What is being asked - Go through the data below. Pull out every line that has the word "袜子生产制造袜子厂".

Task material -
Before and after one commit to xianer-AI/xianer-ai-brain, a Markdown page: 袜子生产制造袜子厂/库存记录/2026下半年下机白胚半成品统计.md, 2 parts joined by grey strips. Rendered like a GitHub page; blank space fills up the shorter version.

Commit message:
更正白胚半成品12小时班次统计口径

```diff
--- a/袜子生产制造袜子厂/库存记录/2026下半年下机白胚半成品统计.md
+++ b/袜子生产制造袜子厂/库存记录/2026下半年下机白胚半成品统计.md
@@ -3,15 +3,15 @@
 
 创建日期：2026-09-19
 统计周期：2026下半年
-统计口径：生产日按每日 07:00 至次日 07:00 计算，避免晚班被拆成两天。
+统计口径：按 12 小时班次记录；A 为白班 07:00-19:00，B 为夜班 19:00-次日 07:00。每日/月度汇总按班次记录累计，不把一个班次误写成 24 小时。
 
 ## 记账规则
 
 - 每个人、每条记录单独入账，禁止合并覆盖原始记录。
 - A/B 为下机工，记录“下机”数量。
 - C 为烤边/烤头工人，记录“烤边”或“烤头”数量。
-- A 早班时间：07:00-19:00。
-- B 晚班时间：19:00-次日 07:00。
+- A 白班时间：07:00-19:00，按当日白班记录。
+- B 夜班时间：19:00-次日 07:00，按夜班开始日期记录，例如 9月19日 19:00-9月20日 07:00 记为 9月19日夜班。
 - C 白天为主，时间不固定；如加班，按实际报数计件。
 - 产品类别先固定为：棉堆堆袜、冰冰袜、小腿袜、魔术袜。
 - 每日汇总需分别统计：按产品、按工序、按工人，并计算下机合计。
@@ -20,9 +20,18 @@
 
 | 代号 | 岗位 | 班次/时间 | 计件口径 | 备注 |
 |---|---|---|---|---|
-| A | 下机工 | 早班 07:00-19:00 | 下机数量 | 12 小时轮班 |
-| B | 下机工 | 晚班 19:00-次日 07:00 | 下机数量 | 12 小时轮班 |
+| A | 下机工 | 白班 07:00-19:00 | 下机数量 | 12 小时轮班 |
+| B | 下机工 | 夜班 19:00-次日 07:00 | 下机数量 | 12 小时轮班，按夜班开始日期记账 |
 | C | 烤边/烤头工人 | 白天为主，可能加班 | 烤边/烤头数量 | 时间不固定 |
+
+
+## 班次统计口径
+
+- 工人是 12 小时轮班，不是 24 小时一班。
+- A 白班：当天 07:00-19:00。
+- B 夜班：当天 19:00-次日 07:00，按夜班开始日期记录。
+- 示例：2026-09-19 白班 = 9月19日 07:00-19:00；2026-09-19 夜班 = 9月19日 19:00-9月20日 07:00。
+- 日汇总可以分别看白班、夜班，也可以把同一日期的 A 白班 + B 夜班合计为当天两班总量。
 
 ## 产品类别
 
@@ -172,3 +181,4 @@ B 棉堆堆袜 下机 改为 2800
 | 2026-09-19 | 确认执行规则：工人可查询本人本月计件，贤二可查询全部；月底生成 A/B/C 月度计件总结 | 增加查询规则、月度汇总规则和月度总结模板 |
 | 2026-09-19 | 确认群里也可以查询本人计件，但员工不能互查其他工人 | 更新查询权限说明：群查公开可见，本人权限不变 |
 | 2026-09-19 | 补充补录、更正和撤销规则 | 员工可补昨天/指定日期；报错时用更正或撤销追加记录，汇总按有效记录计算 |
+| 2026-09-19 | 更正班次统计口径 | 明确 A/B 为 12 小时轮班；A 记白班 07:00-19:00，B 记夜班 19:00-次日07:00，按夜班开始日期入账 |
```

Written response -
Before and after one commit to xianer-AI/xianer-ai-brain, a Markdown page: 袜子生产制造袜子厂/库存记录/2026下半年下机白胚半成品统计.md, 2 parts joined by grey strips. Rendered like a GitHub page; blank space fills up the shorter version.
--- a/袜子生产制造袜子厂/库存记录/2026下半年下机白胚半成品统计.md
+++ b/袜子生产制造袜子厂/库存记录/2026下半年下机白胚半成品统计.md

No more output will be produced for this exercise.